September, 6, 2013
By Mark Simon | ESPN.com
Daniel Shirey/Getty ImagesAndrelton Simmons has been super-solid for the Braves this season.
Braves shortstop Andrelton Simmons is going to break the single-season record for most Defensive Runs Saved (definition here). He’s currently at 38 Defensive Runs Saved. Baseball Info Solutions has charted that stat since 2003 and no player previously finished with more than the 35 Brett Gardner had in 2010.
Simmons has twice been named Sweet Spot’s Defensive Player of the Month and was runner-up for that selection in August. He has more than twice as many runs saved as the next-closest shortstop (Pedro Florimon of the Minnesota Twins with 16) and has more than three times as many as the nearest NL shortstop had entering Friday (Clint Barmes, 11). No other Braves player has more than 16.
What Simmons does best is not just make the difficult play, but make the routine one as well. The left side of the Braves infield has been in vacuum mode all season. Opposing hitters are reaching base only 21.6 percent of the time on ground balls hit to the left of the second-base bag. That’s the lowest success rate in the majors. And let’s remember what Simmons replaced when he came up last season—Taylor Pastornicky, who had -15 Defensive Runs Saved in only 330 innings.
As we noted: There is a considerable statistical gap between Simmons and the next-best NL defender. That gap exists at one other position of note, third base. Rockies third baseman Nolan Arenado would be the runaway NL Defensive Rookie of the Year if such an award existed. His 30 Defensive Runs Saved are 20 more than anyone else in the league.
There are a number of other players who have had fine defensive seasons on non-contenders and teams that are fading out of contention, most notably Carlos Gomez from the Milwaukee Brewers and Gerardo Parra from the Diamondbacks. The next-highest rated defender among those players on contending teams is Russell Martin (whom Dave Cameron is profiling today for ESPN Insider).

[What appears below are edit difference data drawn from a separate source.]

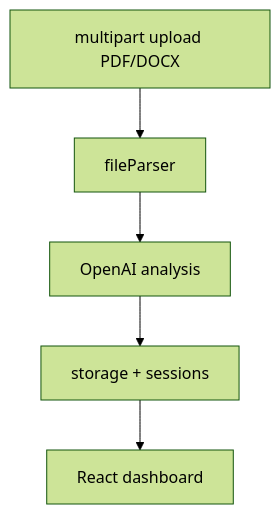
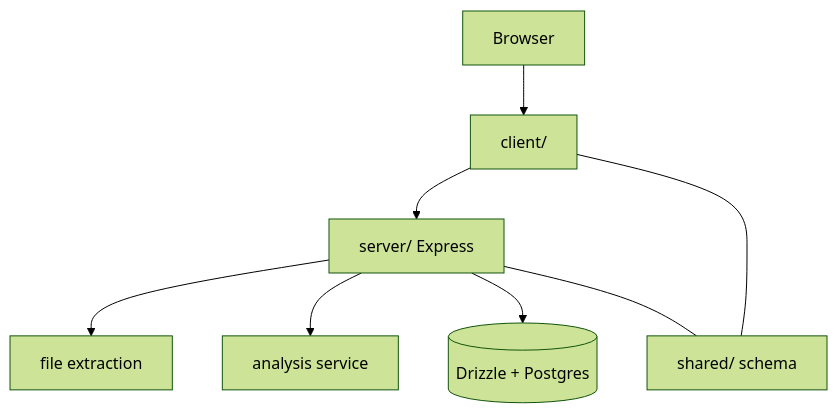
One commit to Aneesh495/covenant changed the diagram in docs/ARCHITECTURE.md. Above: the diagram before and after it, drawn with Mermaid (forest theme). The commit also changed other lines of this file, not shown here.

Commit message:
Describe upload parsing and session-scoped analysis storage

````diff
--- a/docs/ARCHITECTURE.md
+++ b/docs/ARCHITECTURE.md
@@ -3,7 +3,10 @@
 ```mermaid
 flowchart TB
-  Upload[multipart upload PDF/DOCX] --> Parse[fileParser]
-  Parse --> LLM[OpenAI analysis]
-  LLM --> Store[storage + sessions]
-  Store --> UI[React dashboard]
+  Browser --> Web[client/]
+  Web --> API[server/ Express]
+  API --> Parser[file extraction]
+  API --> Model[analysis service]
+  API --> DB[(Drizzle + Postgres)]
+  Web --- Shared[shared/ schema]
+  API --- Shared
 ```
````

Martin ranks second among catchers with 14 Defensive Runs Saved, trailing only Wellington Castillo of the Chicago Cubs, who has 18. Martin doesn’t have quite the arm of Yadier Molina (who also has legitimacy with 10 Defensive Runs Saved), but he’s having his best year at throwing runners out, nailing 33 of 76 attempting to steal (43 percent) and picking off three others.
The Reds and Dodgers don’t have any candidates that would necessarily be standouts in a defensive MVP competition. The Reds top candidate is rightfielder Jay Bruce, who has rebounded from a pair of below-average (stat-wise) defensive seasons to lead his team with 14 Defensive Runs Saved (tied for fourth among NL players at that position).
The Dodgers have a host of defenders who rate well, with first baseman Adrian Gonzalez ranking best relative to his position (10 Defensive Runs Saved, third-best in the National League). Another player deserving of props: utility man Nick Punto, whose 10 Defensive Runs Saved tie Juan Uribe, Gonzalez and Puig for the Dodgers lead.
Therein lies the difference been MVP and Defensive MVP. Punto is unlikely to ever be mentioned in any MVP conversation at any point.
For more NL MVP info, see Jerry Crasnick's article from earlier today.